NGO Via Iuris emphasised that it is crucial for democratic society that critical journalists do not have to fear being accused when reporting on serious crimes.

Via Iuris added that the accusation of journalists could hardly be interpreted in other way than intimidation.

“We are therefore persuaded that for justice in our country, testimony about the extensive following of journalists who published this information is more important than keeping the secret identity of a witness who himself was not secret about his testimony,” the NGO claims, as quoted by the SITA newswire.

Another NGO, Transparency International Slovakia (TIS), said that accusing journalists of the alleged leaking of identity of the secret witness Peter Tóth during the investigation of Ján Kuciak and Martina Kušnírová’s murders seems to be another attempt to silence the media.

TIS said that this is the third attempt in a short amount of time that the public power and politicians has taken an “aggressive” attitude against critical press. They mentioned General Prosecutor Maroš Žilinka who barred some journalists from entering a press conference organised by the General Prosecutor’s Office.

It was followed by “Robert Fico’s conspiracy theories” from Smer about the allegedly suspicious properties of Monika Tódová and other journalists who have been critical towards him.

TIS respects that the prosecutor’s office must deal with possible law breaching and only an independent court can decide whether it happened.

“At the same time, we believe that the public’s interest in disclosing serious anti-social information should not be weakened by deliberate interference by public authorities, which may give the appearance of legal action,” they summed up.

The right to freedom of expression conflicts with the public interest in this case, said the Public Defender of Rights Mária Patakyová.

"In general, in this case, the right to freedom of expression conflicts with the public’s interest, which lies both in protecting the rights of others - specifically in protecting the personal security of a secret witness, and in preventing the leakage of confidential information," Patakyová said.
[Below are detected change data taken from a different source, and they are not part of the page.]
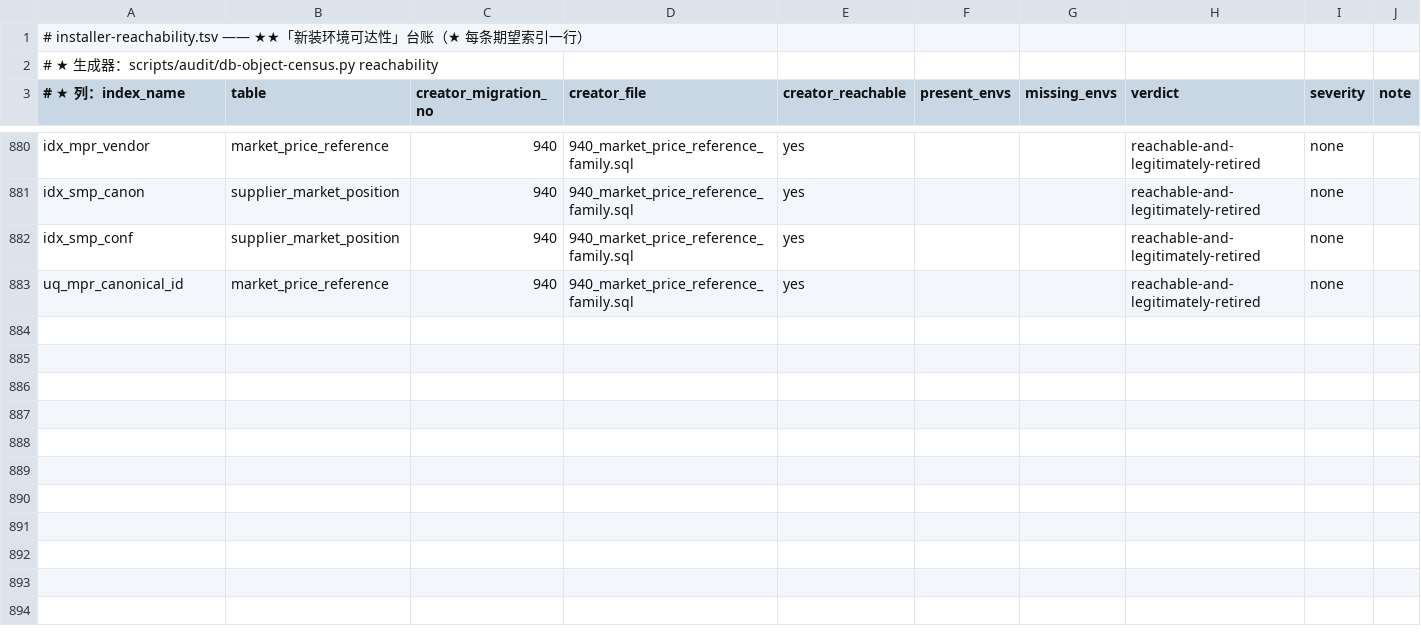
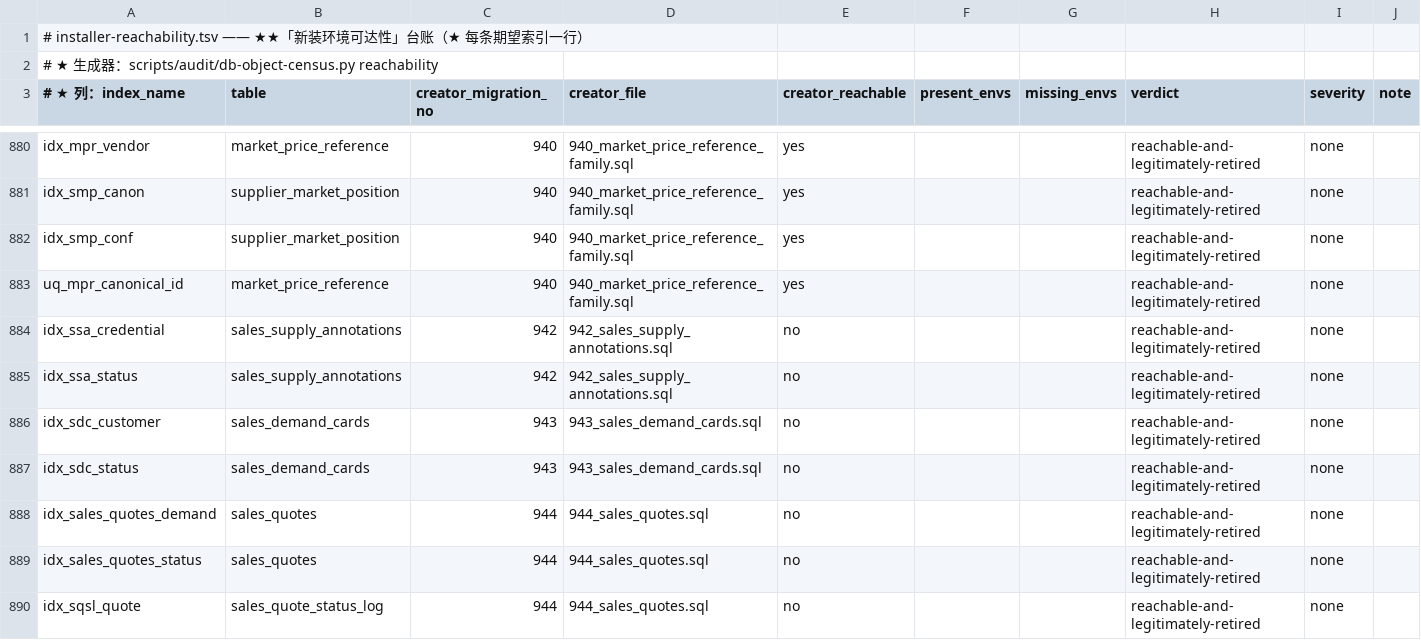
Before and after one commit to halfking/ai-native-gateway-core, a TSV file: scripts/audit/asset/installer-reachability.tsv, drawn as a sheet; only a part is shown, gaps mark what is left out; the diff covers the shown part only; the diff names each change by its address in the sheet, - before the commit and + after, or states it on an @@ line.

Commit message:
feat(sales): 报价系统 MVP W1 后端调和落地 —— 迁移 942-949 + sales 包 + admin/公开端点 + 七面登记
调和落地 2026-11-05 02:36 前并行会话的在途 WIP（实施规划 = docs/audit/2026-11-04-报价系统MVP-下一步方案与实施规划.md W1-T1/T2 后端部分，前端未动）：
- 迁移 942-949：供给池登记(942)/需求池(943)/报价头+状态审计(944)/不可变版本+触发器(945)/行快照(946)/审批链(947)/分享token(948)/供应商视图追加 provider_model_id(949)
- sales/ 包：service.go + quote.go（463 行 admin 端点 + 61 行公开只读面）/service_realdb_test.go
- settings：CategorySales 组 + SalesSpecs()（DealHub 三维阈值 + 默认有效期）
- 七面登记：installed_startup_migrations.tsv / 01-schema.sql / installer embeddata(8×2, 逐字节对拍 OK) / dbinit runner / apply-db-revision-sequence.sh / 派生台账×5 重生成 / db-changelog.md（本轮补齐第 7 面，8 行 prepared）

验收读数：go build ./... rc=0；go vet（sales/settings/admin）rc=0；go test sales/settings/admin 全绿（admin 88s）；ursmcheck 派生台账门（AdminRoutes/PostSurface/FkTarget/Embeddata/Census）全绿；gofmt 本轮 4 文件清零（原 WIP 非 clean）。

```diff
--- a/scripts/audit/asset/installer-reachability.tsv
+++ b/scripts/audit/asset/installer-reachability.tsv
+row 884: idx_ssa_credential | sales_supply_annotations | 942 | 942_sales_supply_annotations.sql | no |  |  | reachable-and-legitimately-retired | none
+row 885: idx_ssa_status | sales_supply_annotations | 942 | 942_sales_supply_annotations.sql | no |  |  | reachable-and-legitimately-retired | none
+row 886: idx_sdc_customer | sales_demand_cards | 943 | 943_sales_demand_cards.sql | no |  |  | reachable-and-legitimately-retired | none
+row 887: idx_sdc_status | sales_demand_cards | 943 | 943_sales_demand_cards.sql | no |  |  | reachable-and-legitimately-retired | none
+row 888: idx_sales_quotes_demand | sales_quotes | 944 | 944_sales_quotes.sql | no |  |  | reachable-and-legitimately-retired | none
+row 889: idx_sales_quotes_status | sales_quotes | 944 | 944_sales_quotes.sql | no |  |  | reachable-and-legitimately-retired | none
+row 890: idx_sqsl_quote | sales_quote_status_log | 944 | 944_sales_quotes.sql | no |  |  | reachable-and-legitimately-retired | none
```
Also changed, not shown: 6 added rows and 3 edited cells elsewhere in this file, scripts/audit/asset/db-object-expect.tsv, scripts/audit/asset/db-object-gap-ledger.tsv, 49 other files.
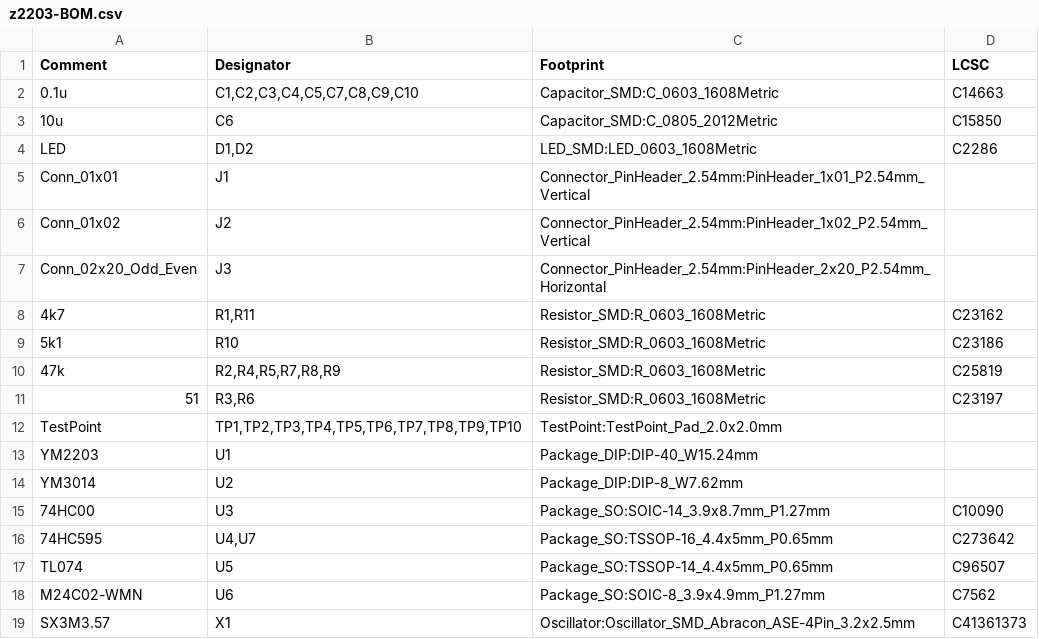
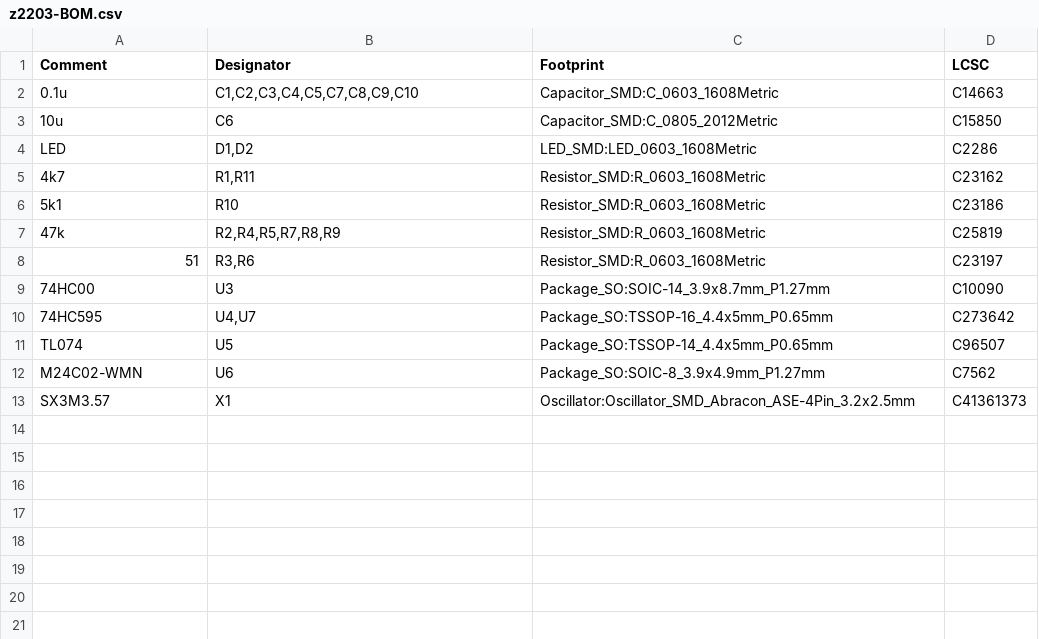
Before and after one commit to brer-rabbit/zoxnoxious, a CSV file: kicad/z2203/assembly/z2203-BOM.csv, drawn as a sheet; the diff names each change by its address in the sheet, - before the commit and + after, or states it on an @@ line.

Commit message:
z2203 assembly files

```diff
--- a/kicad/z2203/assembly/z2203-BOM.csv
+++ b/kicad/z2203/assembly/z2203-BOM.csv
-row 5: Conn_01x01 | J1 | Connector_PinHeader_2.54mm:PinHeader_1x01_P2.54mm_Vertical
-row 6: Conn_01x02 | J2 | Connector_PinHeader_2.54mm:PinHeader_1x02_P2.54mm_Vertical
-row 7: Conn_02x20_Odd_Even | J3 | Connector_PinHeader_2.54mm:PinHeader_2x20_P2.54mm_Horizontal
-row 12: TestPoint | TP1,TP2,TP3,TP4,TP5,TP6,TP7,TP8,TP9,TP10 | TestPoint:TestPoint_Pad_2.0x2.0mm
-row 13: YM2203 | U1 | Package_DIP:DIP-40_W15.24mm
-row 14: YM3014 | U2 | Package_DIP:DIP-8_W7.62mm
```
Also changed, not shown: kicad/z2203/assembly/z2203-all-pos.csv.
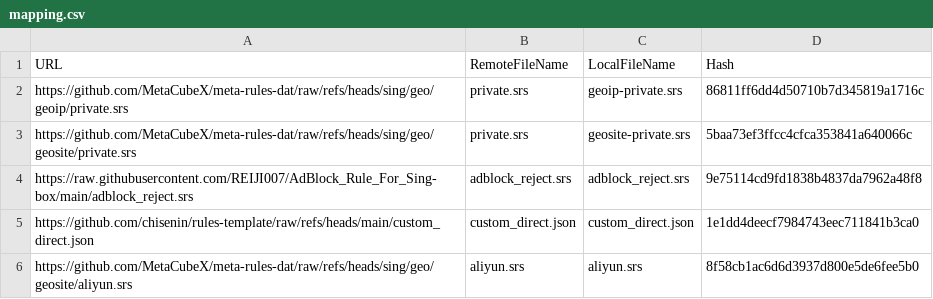
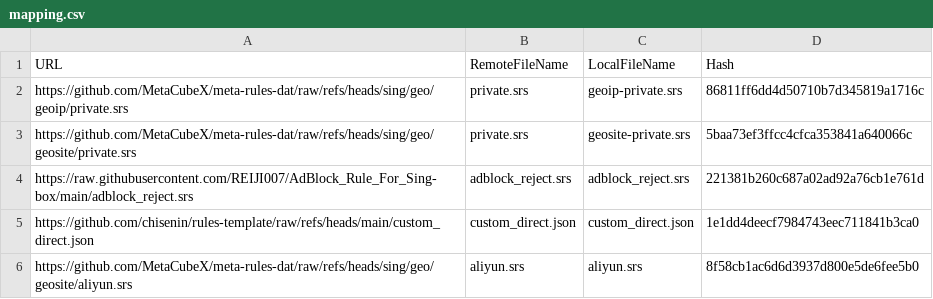
Before and after one commit to chisenin/rules-template, a CSV file: mapping.csv, drawn as a sheet; only a part is shown.

```diff
--- a/mapping.csv
+++ b/mapping.csv
@@ -3,3 +3,3 @@ https://github.com/MetaCubeX/meta-rules-dat/raw/refs/heads/sing/geo/geoip/privat
 https://github.com/MetaCubeX/meta-rules-dat/raw/refs/heads/sing/geo/geosite/private.srs,private.srs,geosite-private.srs,5baa73ef3ffcc4cfca353841a640066c
-https://raw.githubusercontent.com/REIJI007/AdBlock_Rule_For_Sing-box/main/adblock_reject.srs,adblock_reject.srs,adblock_reject.srs,9e75114cd9fd1838b4837da7962a48f8
+https://raw.githubusercontent.com/REIJI007/AdBlock_Rule_For_Sing-box/main/adblock_reject.srs,adblock_reject.srs,adblock_reject.srs,221381b260c687a02ad92a76cb1e761d
 https://github.com/chisenin/rules-template/raw/refs/heads/main/custom_direct.json,custom_direct.json,custom_direct.json,1e1dd4deecf7984743eec711841b3ca0
```
Also changed, not shown: 1 other file.
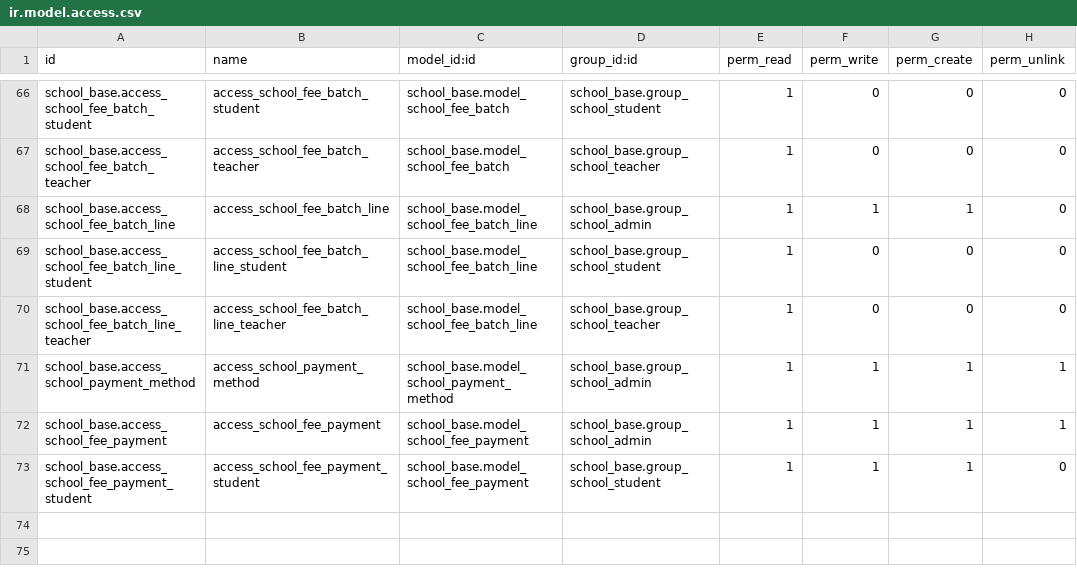
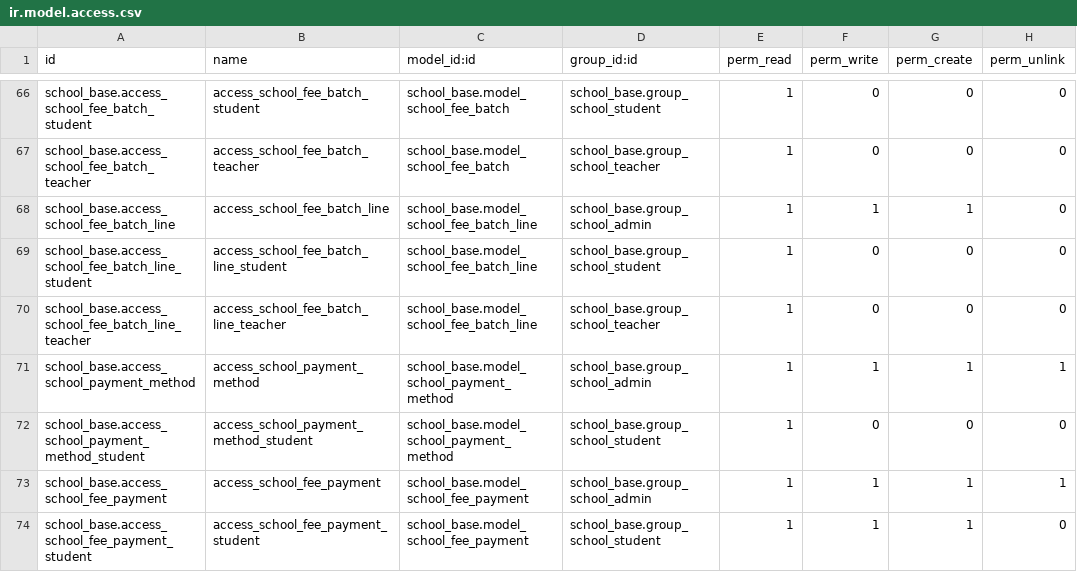
Before and after one commit to sohan964/school_base, a CSV file: security/ir.model.access.csv, drawn as a sheet; only a part is shown, gaps mark what is left out.

```diff
--- a/security/ir.model.access.csv
+++ b/security/ir.model.access.csv
@@ -71,2 +71,3 @@ school_base.access_school_fee_batch_line_teacher,access_school_fee_batch_line_te
 school_base.access_school_payment_method,access_school_payment_method,school_base.model_school_payment_method,school_base.group_school_admin,1,1,1,1
+school_base.access_school_payment_method_student,access_school_payment_method_student,school_base.model_school_payment_method,school_base.group_school_student,1,0,0,0
 school_base.access_school_fee_payment,access_school_fee_payment,school_base.model_school_fee_payment,school_base.group_school_admin,1,1,1,1
```
Also changed, not shown: 4 other files.
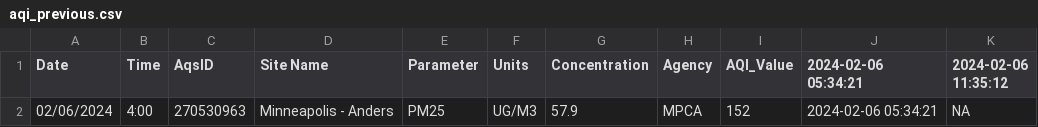
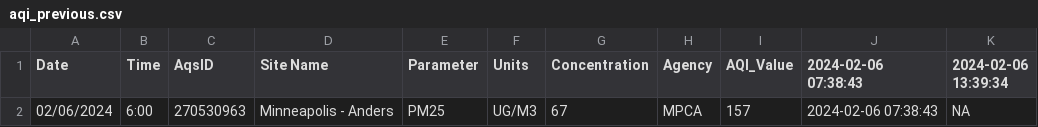
Before and after one commit to MPCA-air/aqi-watch, a CSV file: data/aqi_previous.csv, drawn as a sheet.

```diff
--- a/data/aqi_previous.csv
+++ b/data/aqi_previous.csv
@@ -1,2 +1,2 @@
-"Date","Time","AqsID","Site Name","Parameter","Units","Concentration","Agency","AQI_Value","2024-02-06 05:34:21","2024-02-06 11:35:12"
-"02/06/2024","4:00","270530963","Minneapolis - Anders","PM25","UG/M3",57.9,"MPCA",152,"2024-02-06 05:34:21",NA
+"Date","Time","AqsID","Site Name","Parameter","Units","Concentration","Agency","AQI_Value","2024-02-06 07:38:43","2024-02-06 13:39:34"
+"02/06/2024","6:00","270530963","Minneapolis - Anders","PM25","UG/M3",67,"MPCA",157,"2024-02-06 07:38:43",NA
```
Also changed, not shown: 8 other files.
According to her, a journalist’s right to freedom of expression enjoys one of the highest guarantees of legal protection, as journalists play an invaluable role as "watchdogs of democracy" in a democratic society.

Top stories

Opening of the time capsule of Michael's Tower.

Time capsule stored in Bratislava's St Michael statue 176 years ago reveals its secrets

The public can see the items found in the box in the Bratislava City Museum at the Old Town Hall this weekend.


22. okt
Bratislava's Old Town presents its most beautiful trees

Bratislava’s Old Town introduces most beautiful trees via game

One of the spotlighted trees is a majestic European beech in the evangelical cemetery Kozia Brána (Goat Gate).


22. okt
Renáta Kamenárová teaches Slovak at the University of Pittsburgh. She has also co-written several "Krížom krážom" textbooks, which are used by those teaching Slovak to foreigners.

‘Speaking English is almost like having a hot potato stuck in your mouth the entire time you talk’

But in Slovak, your tongue actually works, says an American who learns Slovak.


22. okt
“My Sunny Maad”, a Czech-French-Slovak animated drama about a Czech woman married to an Afghan who decide to live in post-Taliban Afghanistan, is now screened in Slovak cinemas.

Weekend: German adventurer is walking to Iran, with his stubborn donkey

Jazz music is taking over Bratislava this weekend.


22. okt
Skryť Close ad